you go somewhere exotic and participate in amazing teambuilding events,
most conferences are relatively routine and forgettable. Often what
is memorable are things like the time Barb put bubble bath in the
spa hot tub, or when Norm got thrown out of the hotel after too much “networking.”
It is too often the case that the annual corporate
conference ends up being little more than a lark. “It’s just an annual
piss-up,” is how one executive put it. In these days of cutbacks
and frugality, most corporations simply cannot afford to throw money
away on an expensive wine and cheese party sleep-over. The answer,
however, is not to cancel such events! The answer is learn how to
conduct them better. The more we communicate un-humanly through email
and teleconferencing, the more we need a positive and constructive
face-to-face experience.
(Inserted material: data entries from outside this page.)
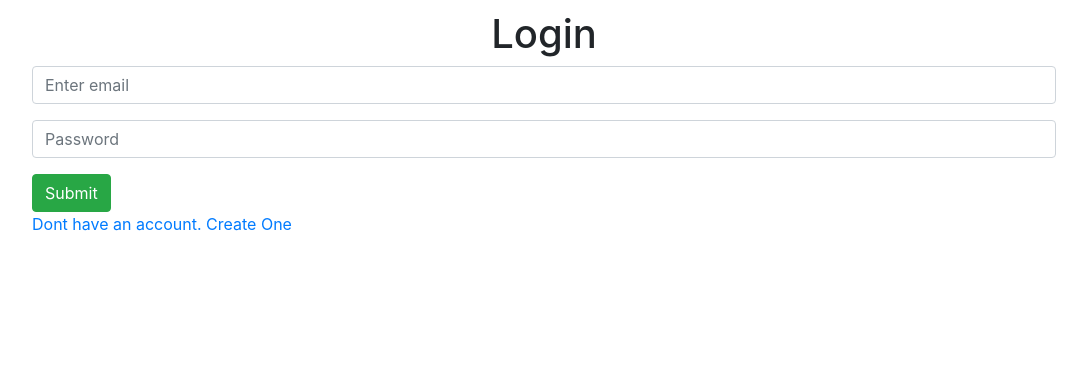
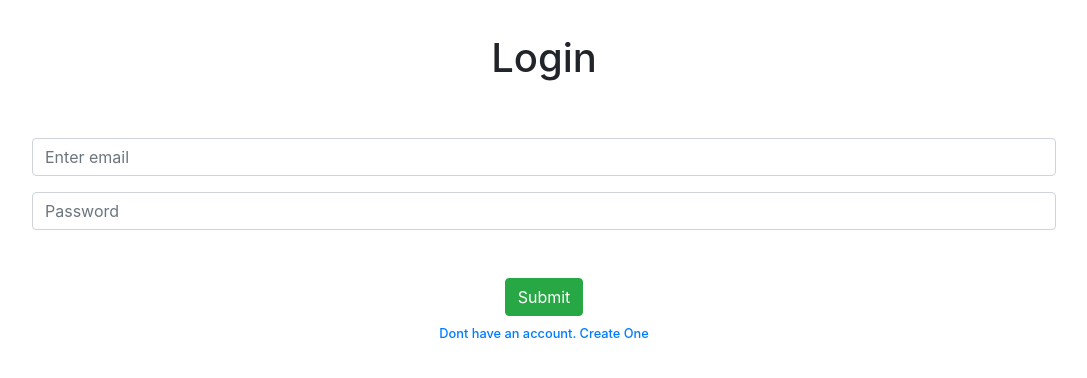
Before and after one commit to LucasRollo/HackRice9, a React (Create React App) app in the folder client/: page /login in a window 1280 px wide. Shown: the top 378 px of the page, without its empty margins (96-1183 px from the left). Built offline with nearby package versions, Linux system fonts and the light colour scheme; the HTML template or start-up script is replaced by a standard one.

Commit message:
ui changes to login

```diff
--- a/client/src/components/login.component.js
+++ b/client/src/components/login.component.js
@@ -58,7 +58,10 @@ export default class Login extends Component{
         return(
             <div className="container spaceContainer">
             <Form onSubmit={this.onFormSubmit}>
+            <br></br>
             <h1>Login</h1>
+            <br></br>
+            <br></br>
                 <Form.Group controlId="formBasicEmail">
                     <Form.Control type="email" placeholder="Enter email" onChange={this.onChangeUsername}/>
                 </Form.Group>
@@ -66,11 +69,11 @@ export default class Login extends Component{
                 <Form.Group controlId="formBasicPassword">
                     <Form.Control type="password" placeholder="Password" onChange={this.onChangePassword}/>
                 </Form.Group>
-                <Button variant="success" type="submit">
+                <br></br>
+                <h1 style={{marginBottom: "none"}}><Button variant="success" type="submit">
                     Submit
-                </Button>
-                <br></br>
-                <Link to="/register">Dont have an account. Create One</Link>
+                </Button></h1>
+                <h6 style={{textAlign: "center"}} ><Link to="/register">Dont have an account. Create One</Link></h6>
                 <h6 id="alert" style={{display: 'none',color:'red'}}>Incorrect Username and password</h6>
             </Form>
             </div>
```
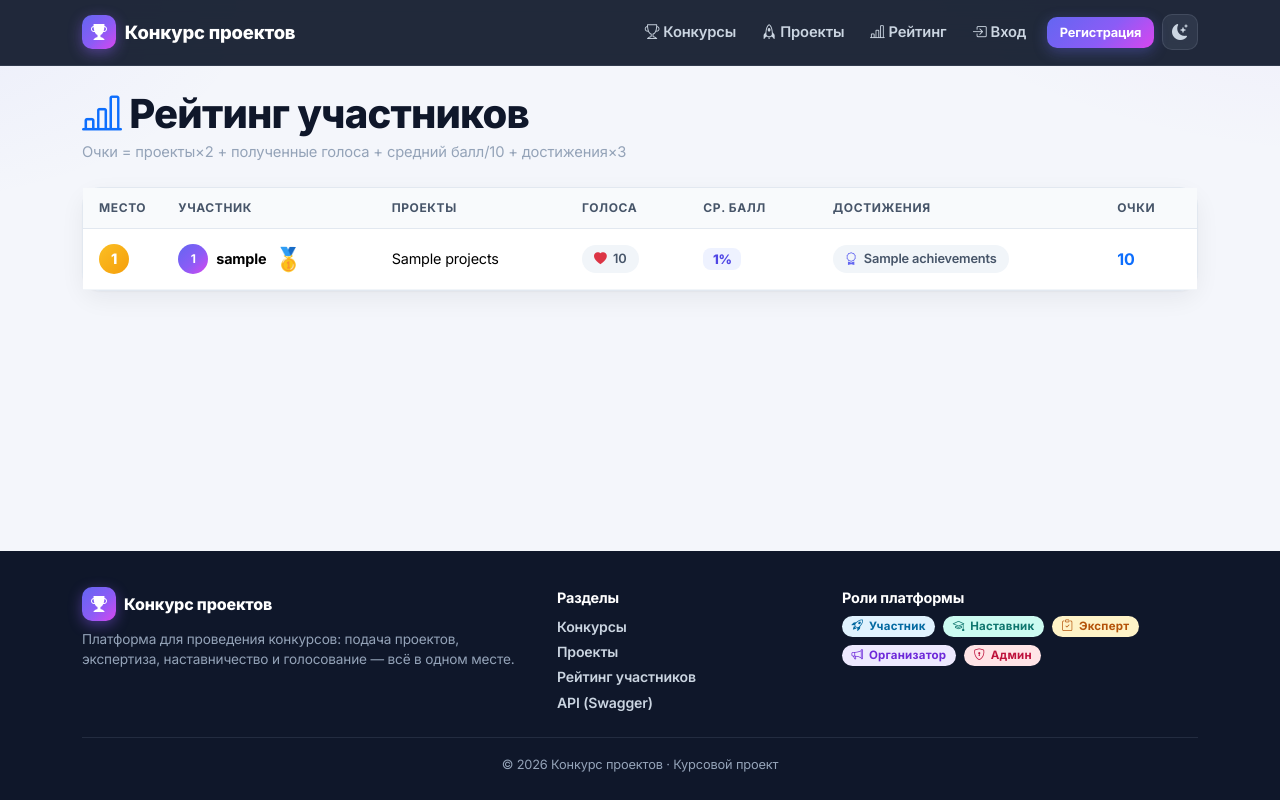
After one commit to trickizz/kursa4, a Django app: template contests/templates/contests/rating.html in a window 1280 px wide. The commit adds this page. Run offline with Django 4.2, Linux system fonts and the light colour scheme; the template is opened without the code that fills it: most values are stand-ins (such as "Sample title", 1, 10 or a date in 2020); parts of the project's set-up code (start-up, migrations or seed data) failed here and were passed over.

Commit message:
feat: notifications page, participant rating, profile achievements grid

```diff
--- /dev/null
+++ b/contests/templates/contests/rating.html
@@ -0,0 +1,31 @@
+{% extends 'contests/base.html' %}
+{% block title %}Рейтинг участников{% endblock %}
+{% block content %}
+<div class="page-head">
+    <div><h1><i class="bi bi-bar-chart-line text-primary me-2"></i>Рейтинг участников</h1>
+    <p class="page-sub">Очки = проекты×2 + полученные голоса + средний балл/10 + достижения×3</p></div>
+</div>
+<div class="card fade-up"><div class="card-body p-0">
+    {% if rows %}
+    <div class="table-responsive"><table class="table table-clean">
+        <thead><tr><th style="width:60px">Место</th><th>Участник</th><th>Проекты</th><th>Голоса</th><th>Ср. балл</th><th>Достижения</th><th>Очки</th></tr></thead>
+        <tbody>
+        {% for r in rows %}
+        <tr>
+            <td><span class="rank-badge {% if forloop.counter <= 3 %}rank-{{ forloop.counter }}{% endif %}">{{ forloop.counter }}</span></td>
+            <td><div class="d-flex align-items-center gap-2"><span class="avatar-circle" style="width:30px;height:30px;font-size:.75rem">{{ r.user.first_name|first|default:r.user.username|first|upper }}</span>
+                <b>{{ r.user.get_full_name|default:r.user.username }}</b>{% if forloop.counter == 1 %}<span class="medal">🥇{% elif forloop.counter == 2 %}🥈{% elif forloop.counter == 3 %}🥉{% endif %}</span></div></td>
+            <td>{{ r.projects }}</td>
+            <td><span class="meta-chip"><i class="bi bi-heart-fill text-danger"></i>{{ r.votes }}</span></td>
+            <td><span class="score-pill">{{ r.avg_percent }}%</span></td>
+            <td><span class="meta-chip"><i class="bi bi-award"></i>{{ r.achievements }}</span></td>
+            <td><b class="fs-6 text-primary">{{ r.points }}</b></td>
+        </tr>
+        {% endfor %}
+        </tbody>
+    </table></div>
+    {% else %}
+    <div class="empty-state"><div class="es-icon"><i class="bi bi-bar-chart"></i></div><h5>Рейтинг пока пуст</h5><p>Создайте первый проект, чтобы попасть в рейтинг!</p></div>
+    {% endif %}
+</div></div>
+{% endblock %}
```
Also changed, not shown: contests/templates/contests/notifications.html (added, +35 -0 lines), contests/templates/contests/profile.html (+23 -43 lines).
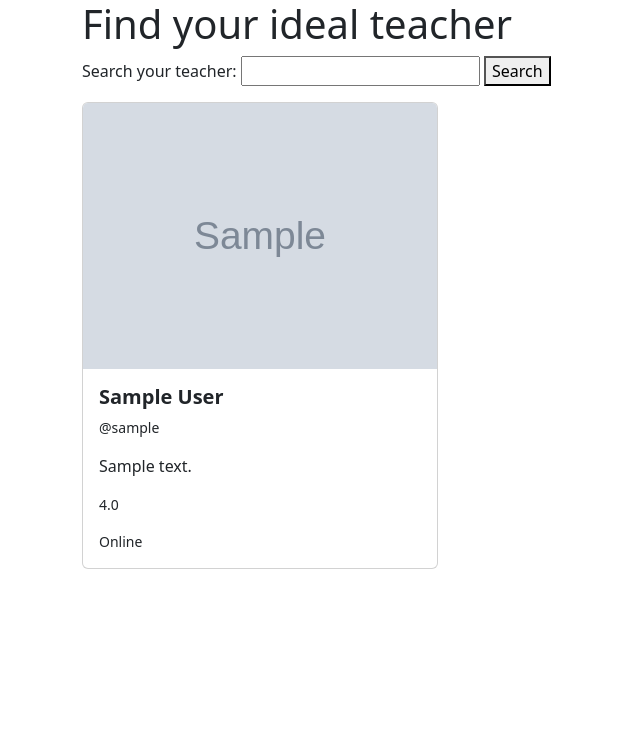
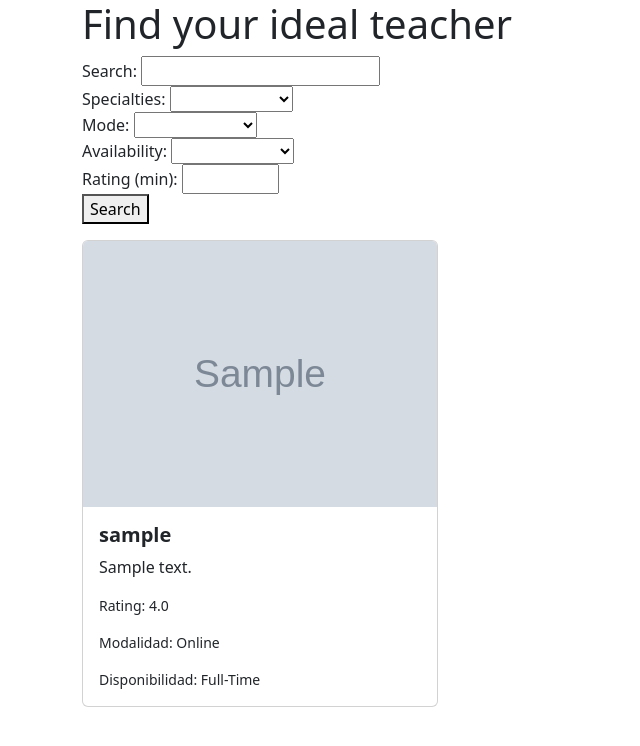
Before and after one commit to jpjimenezq/NexClass, a Django app: template search/templates/teachers.html in a window 1280 px wide. Shown: the top 746 px of the page, without its empty margins (0-640 px from the left). Run offline with Django 5.2, Linux system fonts and the light colour scheme; tables that the repository leaves empty hold one stand-in row (values such as "Sample post"); the template is opened without the code that fills it: values that come from a table or form of the project are taken from there, most other values are stand-ins (such as "Sample title", 1, 10 or a date in 2020); grey boxes marked "Sample" are stand-in pictures.

Commit message:
Completado RF02, Buscador con distintos filtros

```diff
--- a/search/templates/teachers.html
+++ b/search/templates/teachers.html
@@ -1,6 +1,5 @@
 {% extends 'base.html' %}
 {% block content %}
-
 <!DOCTYPE html>
 <html lang="en">
 <head>
@@ -10,25 +9,65 @@
 </head>
 <body>
     <h1>Find your ideal teacher</h1>
-    <form action="" method="GET">
-        <label for="searchTeacher">
-            Search your teacher:
-        </label>
-        <input type="text" id="searchTeacher" name="searchTeacher" value="{{ searchTeacher }}">
+
+    <!-- Formulario de búsqueda -->
+    <form method="GET" action="{% url 'teachers' %}">
+        <div>
+            <label for="searchTeacher">Search: </label>
+            <input type="text" id="searchTeacher" name="searchTeacher" value="{{ request.GET.searchTeacher }}">
+        </div>
+
+        <div>
+            <label for="specialties">Specialties:</label>
+            <select id="specialties" name="specialties">
+                <option value=""></option>
+                {% for key, value in specialties %}
+                    <option value="{{ key }}" {% if request.GET.specialties == key %}selected{% endif %}>{{ value }}</option>
+                {% endfor %}
+            </select>
+        </div>
+
+        <div>
+            <label for="mode">Mode:</label>
+            <select id="mode" name="mode">
+                <option value=""></option>
+                {% for key, value in modes %}
+                    <option value="{{ key }}" {% if request.GET.mode == key %}selected{% endif %}>{{ value }}</option>
+                {% endfor %}
+            </select>
+        </div>
+
+        <div>
+            <label for="availability">Availability:</label>
+            <select id="availability" name="availability">
+                <option value=""></option>
+                {% for key, value in availabilities %}
+                    <option value="{{ key }}" {% if request.GET.availability == key %}selected{% endif %}>{{ value }}</option>
+                {% endfor %}
+            </select>
+        </div>
+
+        <div>
+            <label for="rating">Rating (min):</label>
+            <input type="number" id="rating" name="rating" min="0" max="5" step="0.1" value="{{ request.GET.rating }}">
+        </div>
+
         <button type="submit">Search</button>
     </form>
 
+
+    <!-- Resultados de búsqueda -->
     <div class="row row-cols-1 row-cols-md-3 g-4">
         {% for teacher in teachers %}
         <div class="col">
             <div class="card">
-                <img class="card-img-top" src="{{ teacher.user.profile_picture.url }}" alt="Profile Picture" />
+                <img class="card-img-top" src="{{ teacher.user.profile_picture.url }}" alt="{{ teacher.user.username }}">
                 <div class="card-body">
-                    <h5 class="card-title fw-bold">{{ teacher.user.name }}</h5>
-                    <p class="card-text"><small>@{{ teacher.user.username }}</small></p>
+                    <h5 class="card-title fw-bold">{{ teacher.user.username }}</h5>
                     <p class="card-text">{{ teacher.biography }}</p>
-                    <p class="card-text"><small>{{ teacher.average_rating }}</small></p>
-                    <p class="card-text"><small>{{ teacher.mode }}</small></p>
+                    <p class="card-text"><small>Rating: {{ teacher.average_rating }}</small></p>
+                    <p class="card-text"><small>Modalidad: {{ teacher.get_mode_display }}</small></p>
+                    <p class="card-text"><small>Disponibilidad: {{ teacher.get_availability_display }}</small></p>
                 </div>
             </div>
         </div>
@@ -36,5 +75,4 @@
     </div>
 </body>
 </html>
-
 {% endblock content %}
--- a/search/urls.py
+++ b/search/urls.py
@@ -1,6 +1,6 @@
-from django.urls import path
+from django.urls import path, include
 from . import views
 
 urlpatterns = [
-    path('teachers', views.teachers, name='teachers'),
+    path('teachers/', views.teachers, name='teachers'),
 ]
```
Also changed, not shown: search/forms.py (added, +20 -0 lines), search/views.py (+32 -5 lines), db.sqlite3, media/profile_photos/WhatsApp_Image_2024-05-07_at_12.22.52.jpeg (deleted), media/profile_photos/logo-for-tutoring-teachers-called--nexclass---mini.png (deleted), media/profile_photos/processed_image.jpg (deleted), users/migrations/0001_initial.py.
There is no better way to create a working
sense of the whole team and where individuals fit into it.
I have been speaking at conferences around the
world for over thirty years. That includes groups from children’s
hospitals in Canada to paint manufacturers in the UK to cattlemen
in the US. From audiences
of twenty people to ten thousand people. Regardless of the conference
size, venue or purpose, three major principles seem essential for
creating corporate events that are truly and positively life changing.
EVERYTHING IS A METAPHOR.Everything people experience
at a conference is a message about what the organizers (and the
think of them—from pre-conference materials to the conference
gift. For example, how does the message behind the name tag that
simply reads "BOB", differ from the one that reads "Dr.
R.J. Barns, Sr. Vice President, Chemical Spills Division, Western
What is the message behind pre-assigned seating? Or
having anonymous, if not planted, questions being read off of cards
for the President's Q&A session?
What interpretation do people
attach to the fact that the President left right after his speech
while the conference went on for another two days?
It's not a case
of right or wrong, it's what message do you want to send? First decide
on the message of your event, then make sure your methodology or
design matches.If you want people to think, give them a book
not another bag. Bags don’t make you think!One group had a “paint-ball war” between management
and employees. Now there’s a wonderful metaphor for teambuilding!
A GROUP WILL ACT LIKE IT LOOKS. Which room layout would look most engaging,
fun and productive; one where participants are in casual clothes, chairs and
tables scattered with no apparent center of control, or the one where participants
are in business attire, sitting classroom style behind computer generated tent
cards looking up at an elevated lectern? How these two groups will behave is
absolutely predictable. They will behave according to their appearance. This
is a law of nonverbal group behavior.
You can't create a spirit of togetherness by having people widely spread out
in the auditorium with most sitting at the back and the first four rows empty.
Want togetherness? Book a room almost too small for the group. Barring serious
organizational pathology, emotional closeness will follow physical closeness.
Reach emotional closeness and you're not far from creating a spiritual bond – and
it doesn’t get any better than that.
I remember speaking in a room set up in rigid classroom style, everyone
in neat rows facing the front (despite my counsel to the contrary).
The podium was at least five feet above the participant's level and
the lectern was huge. The conference theme? Teambuilding. The executive
who had it set up that way really wanted control over the participants
and he got it. The teamwork theme was just him being politically
correct. The conference was a joke.
PROVIDE LOTS OF ROOM FOR CHOICES. When you give people choice, you
give them power. Choice and power are synonyms. When you give people
power, you give them freedom. When you give them freedom, you give
them back their life and individuality. When people feel truly free
they will usually choose to unify and find purpose. And that is what
you want, isn't it? The only exception to this is when the audience
is angry, and then we are into a whole other topic.
I feel claustrophobic just reading the agenda
from some conferences. Everything is so controlled and so predetermined.
moment is scheduled. The conference ends up being done to people
rather than the people doing the conference. No wonder there is so
little enthusiasm and commitment. One agenda began: "Welcoming
remarks 9:00-9:03." How inviting or real is that? You can tell
there was lots of room for creativity and exploration. One person organizing an event for senior executives
sent out a whole page of instructions on dress, starting with "While traveling
wear comfortable, loose fitting clothes." Somebody needed to
tell these sophisticated people what to wear on the plane? Was this
their first trip?
I know some organizers believe absolute control and structure is
essential. And if you are organizing an event for several thousand,
this is probably the best way to go. My intention with these few
guidelines is to help unify corporate spirit with our logistical,
three dimensional and time-bound needs. The latter needs to change
and become a conduit for the former. Let's start designing events
that let the human spirit out instead of boxing it. Only then will
we see what is truly possible. You will be amazed.
The following quotation
must be printed at the conclusion of each reprinted article:
The Ian Percy Corporation."
Ian Percy is one of North America's most inspirational speakers.
Ian Percy is an international speaker and consultant
and can be reached at www.ianpercy.com